Among the main requirements of usual practice are these: that the depth of stretchers shall be from one to one and one-half times the rise of the course; that the length shall be not less than two times the rise; that for headers the least dimension shall be the rise, and the length 4 ft. to 5 ft. Sometimes headers are specified in each course, sometimes only in alternate courses. Whether headers occur in each or in alternate courses the spacing should be three or four (depending on length) stretchers between headers. The bond, namely, the distance along a horizontal joint between vertical joints on opposite sides of it, is usually specified to be not less than a certain amount, often 12 in., although this may properly vary with rise of course.
If the rise of the courses is not uniform throughout, appearance of the face as a whole requires that no course should be laid upon or over a course of less rise; also that the decrease in rise should be gradual and uniform. There may be other minor requirements some of which come within the usual understanding of masons and inspectors as to what constitutes "good practice" or "workmanlike manner." There are also many ways of wording clauses of specifications in order to secure work of the character outlined by the foregoing main requirements. For instance, we may specify that a certain percentage of the face area shall be headers. While each of these clauses may be admirable in itself, a combination of them should be scrutinized carefully to see that they do not conflict, or that they are not unnecessarily restrictive. In other words, in any specifications whatsoever, specify the desired standard with as few clauses as possible, and see that they do not conflict nor specify two things.

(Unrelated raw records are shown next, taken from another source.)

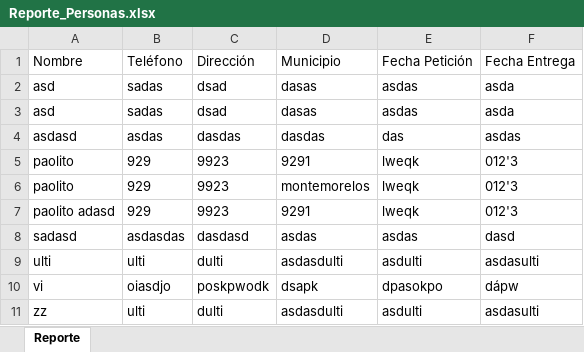
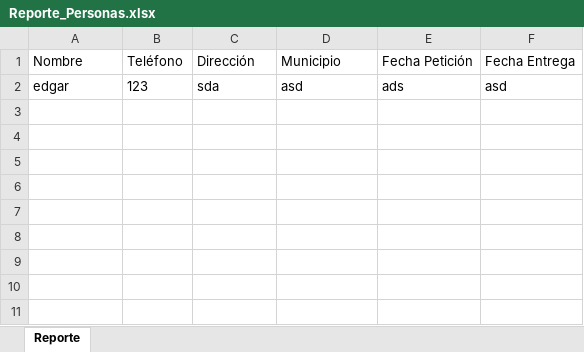
Before and after one commit to EdgarDkz/fidegod, an Excel workbook: Reporte_Personas.xlsx, sheet Reporte, drawn as a sheet; values as stored, in another font and other column widths than the file's, no borders; table styles not drawn; removed rows and columns are numbered as before the commit, all else as after; the diff names each change by its address in the sheet, - before the commit and + after, or states it on an @@ line.

```diff
--- a/Reporte_Personas.xlsx (sheet Reporte)
+++ b/Reporte_Personas.xlsx (sheet Reporte)
-row 2: asd | sadas | dsad | dasas | asdas | asda
-row 3: asd | sadas | dsad | dasas | asdas | asda
-row 4: asdasd | asdas | dasdas | dasdas | das | asdas
-row 5: paolito | 929 | 9923 | 9291 | lweqk | 012'3
-row 6: paolito | 929 | 9923 | montemorelos | lweqk | 012'3
-row 7: paolito adasd | 929 | 9923 | 9291 | lweqk | 012'3
-row 8: sadasd | asdasdas | dasdasd | asdas | asdas | dasd
-row 9: ulti | ulti | dulti | asdasdulti | asdulti | asdasulti
-row 10: vi | oiasdjo | poskpwodk | dsapk | dpasokpo | dápw
-row 11: zz | ulti | dulti | asdasdulti | asdulti | asdasulti
+row 2: edgar | 123 | sda | asd | ads | asd
```
Also changed, not shown: 3 other files.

A case in point was the specification for the upstream face work of a recent important dam. Apparently all the clauses that occurred to the writer of the specification, each of them unobjectionable and often to be met with, had been so combined that if all had been literally and exactly observed, the builder would have been limited to two sizes of stone (a stretcher and a header) in the entire face. In reality the quality of work which the writer had in mind would have permitted quite a departure from such a standard. Such a combination of clauses leaves a prospective bidder in doubt as to how many and which clauses are to be enforced, and can but have a marked adverse effect upon the price bid. This is especially true when it is proposed to obtain the face stone from a still unopened quarry in connection with the dam.